JEFFERSON - Greene County and the community of Jefferson officially kicked off the spring and summer tourism season Saturday with the annual Spring Into Greene lawn and garden show event.
"This is our big kickoff to spring," said Ken Paxton, director of the Greene County Chamber & Development. "It's a good way to get outside and get people thinking about starting their gardens and outdoor projects."
Spring Into Greene has been held for a number of years, Paxton said, but this year marked the first time the event was held outdoors on the courthouse lawn.
-Messenger photo by Emilie Nelson
Angie Pedersen working on carving a handmade wooden spoon in the Raccoon River Artisan Colony.
Despite overcast skies and a chill in the air, the outdoor event was still well-received.
"We really lucked out today," said Paxton. "It's not the best weather, but we still had a great turnout."
Around 45 local vendors offering everything from homemade baked goods to lawn ornaments and even shelter cats available for adoption were on hand.
"These are mostly all of our local vendors," he said.
"The Chamber sponsors this event, but it's really the merchants that make it possible," said Barb Walker events and tourism coordinator with Greene County Chamber & Development.
One booth that was particularly popular was the John 15 Vineyard, of Scranton. Dean and Nancy Rogers, owners of the vineyard, spent the day on the courthouse lawn offering up samples of their warm mulled grape cider as well as grape pies, cookies and jam for sale. Nancy Rogers said Spring Into Greene was their kickoff to the farmers market, which they have a booth at each summer.
"We decided to try something different," Rogers said. "We've been coming out to this and the summer farmers market for a couple of years with our products, but it took seven or eight years of waiting to have a crop and deciding what we were going to do with it. A lot of the vineyards specialize in wine, but we decided to try just about anything else you can think of; juice, cider, jam, pies, cookies."
Rogers said she was pleased with the success of both the event and her sales for the day.
"The crowd has been very good," she said. "There has been a great variety of vendors today and we've been happy with our sales."
Paxton said the event was just the beginning of what is expected to be a busy summer of festivals and events in Jefferson.
"This is the kickoff to a busy season," he said. "This will lead us into the bicycle event in May and the Bell Tower Festival in June."
Just down the street from Spring Into Greene, the Raccoon River Artisan Colony also kicked off its first full season. Owners Robby and Angie Pedersen opened the colony, located in an old lumberyard building restored to be an 1870s furniture shop, theater, and general store, last year. The upper level of the colony building features several stalls were area craftsmen, artisans and antique dealers can offer their goods for a portion of their sales.
"We're not doing rent," Robby Pedersen said. "It's just on a consignment basis; we lend out the 10 by 20 stalls to people who make things and they can be here for a portion of their sales."
The vendor stalls feature everything from stained glass to handmade woodcarvings.
Roscoe Richardson is one of the artisans who has a stall in the colony.

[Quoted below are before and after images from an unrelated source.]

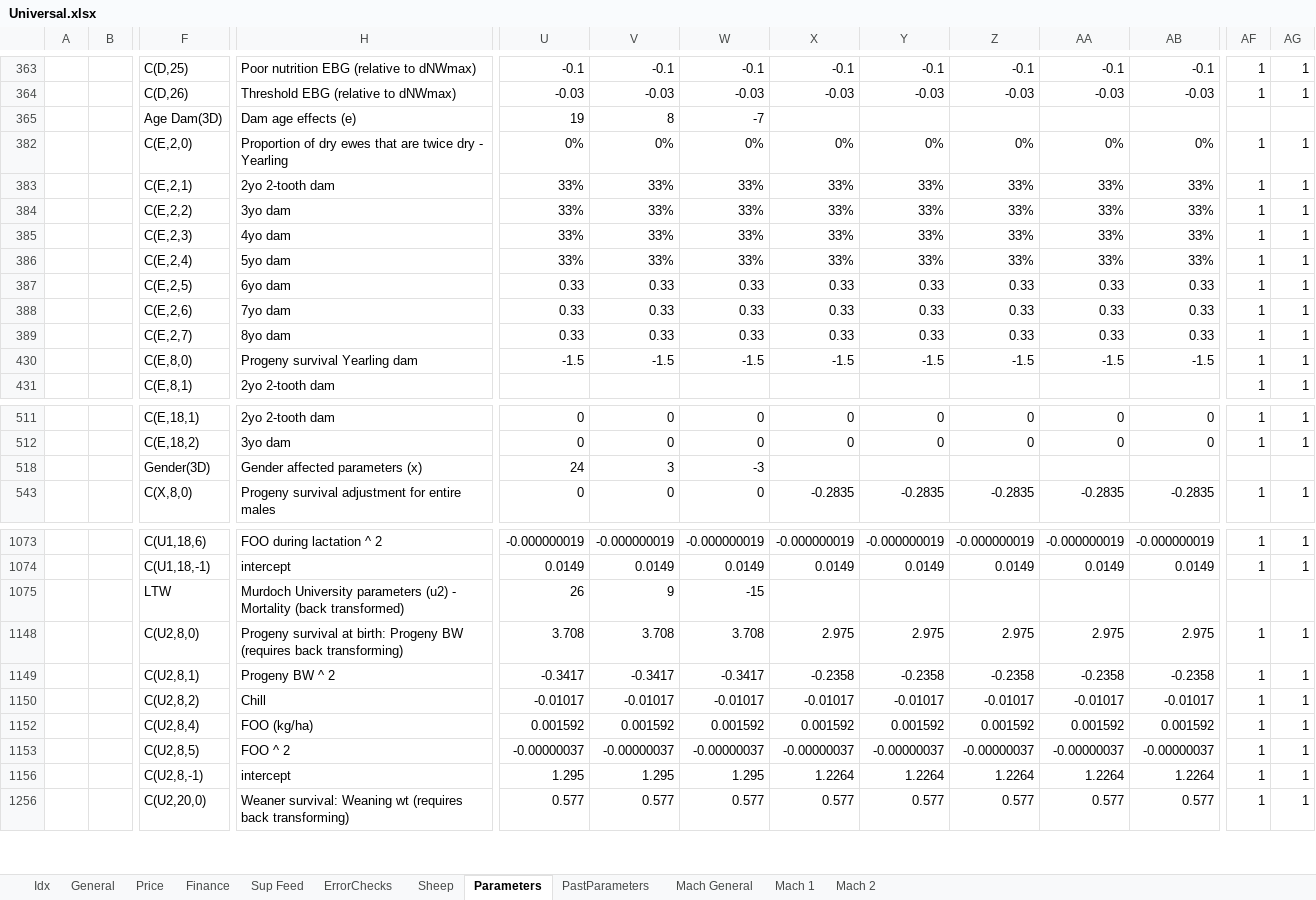
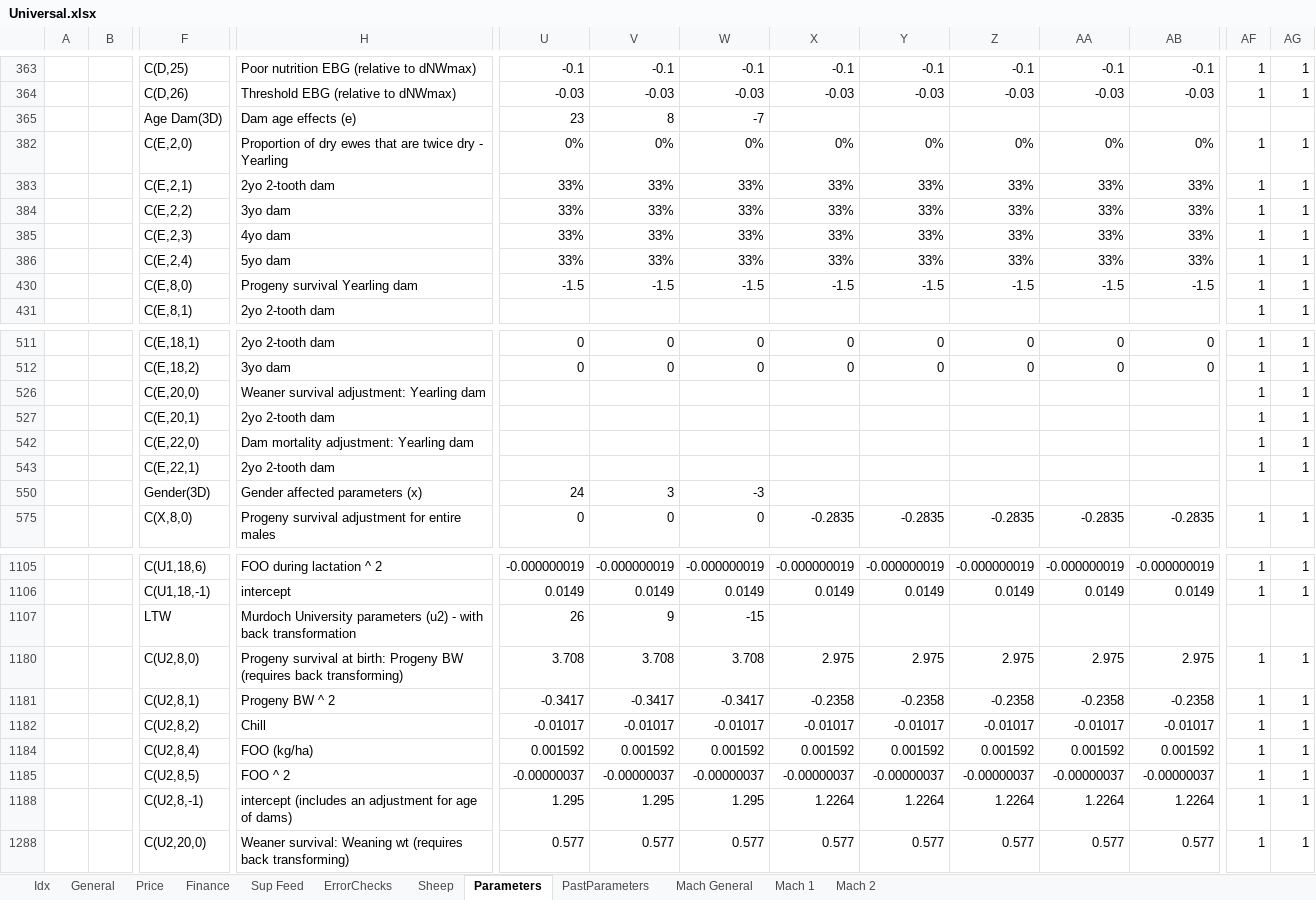
Before and after one commit to youngmr290/Australian-Farm-Optimisation-Model, an Excel workbook: Universal.xlsx, sheet Parameters, drawn as a sheet; only a part is shown, gaps mark what is left out; values as stored, in another font and other column widths than the file's, no cell formats; removed rows and columns are numbered as before the commit, all else as after; rows hold the shown columns only; the diff covers the shown part only; the diff names each change by its address in the sheet, - before the commit and + after, or states it on an @@ line.

Commit message:
Add ce coefficient to f_mortality_dam_mu & f_mortality_weaner_mu. So that mortality can be adjusted for EL dams and progeny of EL. No effect on profit because coefficients are all 0

```diff
--- a/Universal.xlsx (sheet Parameters)
+++ b/Universal.xlsx (sheet Parameters)
-U365: 19
+U365: 23
@@ row 387 hidden:  |  | C(E,2,5) | 6yo dam | 0.33 | 0.33 | 0.33 | 0.33 | 0.33 | 0.33 | 0.33 | 0.33 | 1 | 1 @@
@@ row 388 hidden:  |  | C(E,2,6) | 7yo dam | 0.33 | 0.33 | 0.33 | 0.33 | 0.33 | 0.33 | 0.33 | 0.33 | 1 | 1 @@
@@ row 389 hidden:  |  | C(E,2,7) | 8yo dam | 0.33 | 0.33 | 0.33 | 0.33 | 0.33 | 0.33 | 0.33 | 0.33 | 1 | 1 @@
+row 526:  |  | C(E,20,0) | Weaner survival adjustment: Yearling dam |  |  |  |  |  |  |  |  | 1 | 1
+row 527:  |  | C(E,20,1) | 2yo 2-tooth dam |  |  |  |  |  |  |  |  | 1 | 1
+row 542:  |  | C(E,22,0) | Dam mortality adjustment: Yearling dam |  |  |  |  |  |  |  |  | 1 | 1
+row 543:  |  | C(E,22,1) | 2yo 2-tooth dam |  |  |  |  |  |  |  |  | 1 | 1
-H1107: …(u2) - Mortality (back transformed)
+H1107: …(u2) - with back transformation
-H1188: intercept
+H1188: intercept (includes an adjustment for age of dams)
```
Also changed, not shown: 1 edited cell elsewhere in this sheet, cell formats, formulas that keep their value, hidden cells, 2 other files.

"We visited during a family reunion in Jefferson last year," Richardson said. "This place really had an impact on me. The next thing I knew I was moving here to Jefferson from Florida to become an apprentice."
Robby Pedersen is an 1870s-era furniture maker by trade, and spent several years creating wood chairs, tables and other furnishings at Living History Farms in Des Moines before starting the colony and shop in Jefferson.
"I was the furniture maker at Living History Farms for 10 years," he said. "Everything we make here is with 1870s tools. We chop the trees with an axe, and hand saw all of the boards. It had to exist in 1875 for us to use it."
One of the main purposes of starting the colony was to attract people to the area, Robby Pedersen said.
"I still feel like we're a pretty well-kept secret," he said. "We built this for the sole purpose of getting people here. Jefferson is all about tourism, and they have been very good to us."
The artisan colony will feature a different live display by artisans each weekend in May through October, Angie Pedersen said. The furniture shop is open Tuesday through Saturday year round.
"We just opened last summer," she said. "We are looking forward to our first full season. We're always going to try to have something a little different."
Contact Emilie Nelson at (515) 573-2141 or Emilie@messengernews.net